First, let’s find out our actual terminal encoding. Just enter some umlauts like “äöü” and show the binary representation in hexadecimal:
$ printf "äöü" | xxd 0000000: c3a4 c3b6 c3bc ......
In this example, we find “c3a4 c3b6 c3bc” which indicates that the umlauts got encoded into utf8. Other possible results would be “e4 f6 fc” for win1252 or “84 94 81″ for cp850. You can lookup some more encodings here. (Of course, you can also check the manual for your terminal emulator).
Now that we know our actual terminal encoding, we need to tell this to the system libraries and other console software. This is done using locale(5), a standard that is used by almost any program that is capable of doing character encoding and not just passes dumb binary data. To do so, you can list all available encodings by running “locale -a” and pick an appropriate one:
$ locale -a C de_DE.utf8 en_US.utf8 POSIX
This list contains entries in the format language_location.encoding; additional locales can be created using tools like locale-gen(1). I use “en_US.utf-8 hence my terminal uses utf8 and I prefer English program output. This locale string should be set as $LC_ALL as environment variable (or LC_CTYPE if you want to ignore the language and location). Some terminals do this automatically, but we can also do this in our ~/.profile file which is sourced whenever a new terminal is started. For compatibility with older software, we also set $LANG to the same value:
export LC_ALL=en_US.utf-8 export LANG="$LC_ALL"
You can check the result in a new terminal by typing “locale”; if you see “C” instead of your locale string, something went wrong and the locales felt back to the default settings. Check that your locale string is in the list. When everything looks ok, you should see the utf8 line in my umlauts test file (just type “cat umlauts.bin”).
Now that we have checked the local terminal settings, we should do the same for hosts where we ssh into. Luckily, ssh can forward our locales settings, just append “SendEnv LANG LC_ALL” to ~/.ssh/config and check that your locale is also available on the remote host. Voila, you have a properly working terminal with defined locales.

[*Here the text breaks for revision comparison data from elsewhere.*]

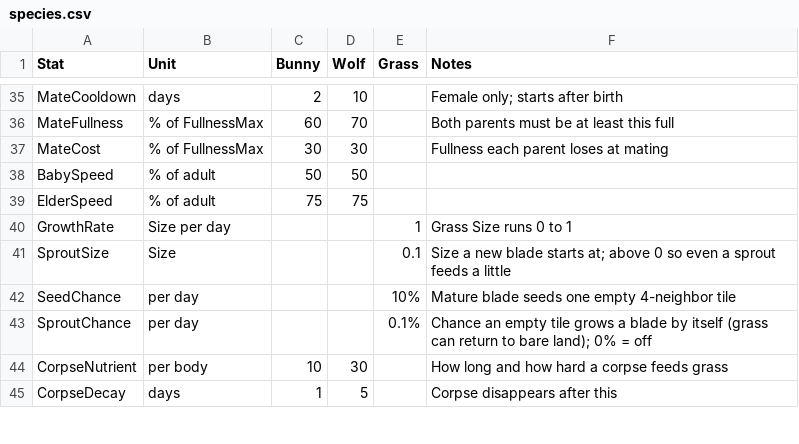
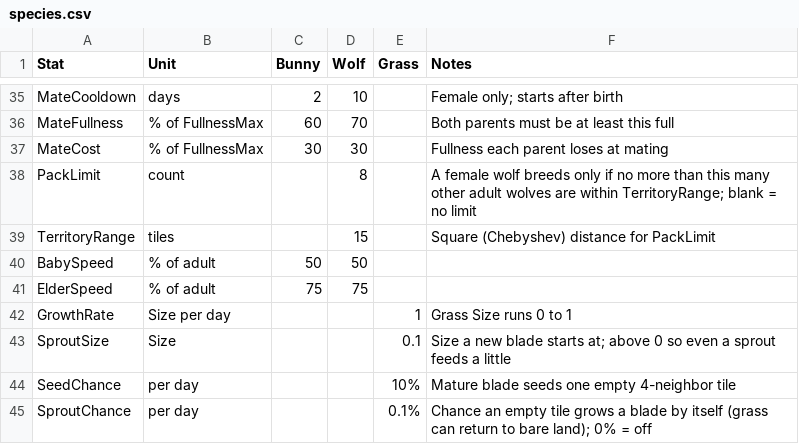
Before and after one commit to pbrinnel/pbrinnel.github.io, a CSV file: Life/tables/species.csv, drawn as a sheet; only a part is shown, gaps mark what is left out; the shorter side is filled out with more unchanged rows.

```diff
--- a/Life/tables/species.csv
+++ b/Life/tables/species.csv
@@ -37,2 +37,4 @@ MateFullness,% of FullnessMax,60,70,,Both parents must be at least this full
 MateCost,% of FullnessMax,30,30,,Fullness each parent loses at mating
+PackLimit,count,,8,,A female wolf breeds only if no more than this many other adult wolves are within TerritoryRange; blank = no limit
+TerritoryRange,tiles,,15,,Square (Chebyshev) distance for PackLimit
 BabySpeed,% of adult,50,50,,
```
Also changed, not shown: Life/tables/settings.csv, Life/tables/states.csv, 7 other files.
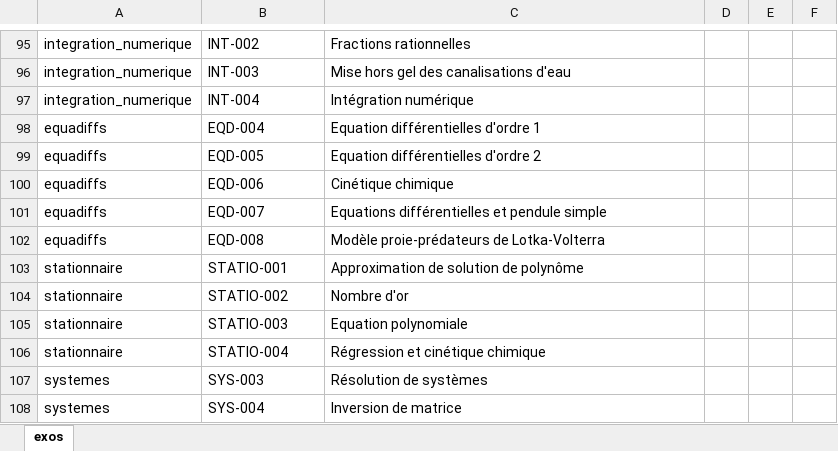
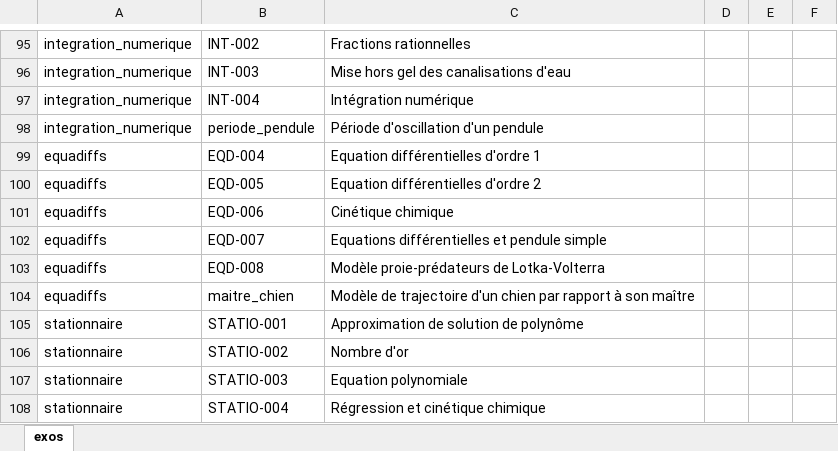
Before and after one commit to xpessoles/Informatique_MPSI, an Excel workbook: inventaire_exos.xlsx, sheet exos, drawn as a sheet; only a part is shown, gaps mark what is left out; the shorter side is filled out with more unchanged rows; values as stored, in another font and other column widths than the file's, no borders; the diff names each change by its address in the sheet, - before the commit and + after, or states it on an @@ line.

```diff
--- a/inventaire_exos.xlsx (sheet exos)
+++ b/inventaire_exos.xlsx (sheet exos)
+row 98: integration_numerique | periode_pendule | Période d'oscillation d'un pendule
+row 104: equadiffs | maitre_chien | Modèle de trajectoire d'un chien par rapport à son maître
```
Also changed, not shown: mpsi2_TP.xlsx, progression_2019_2020_IPT_MPSI.xlsx, 17 other files.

If you still see malformed characters, it is likely that you use software that does not know about locales at all and just passes raw data. In theory, such software should fall back to us-ascii/ascii7 and strip or replace all other characters. If this fails, you can either use another program or you are forced to use a terminal program with the same binary encoding (or avoid umlauts if you are on IRC;-).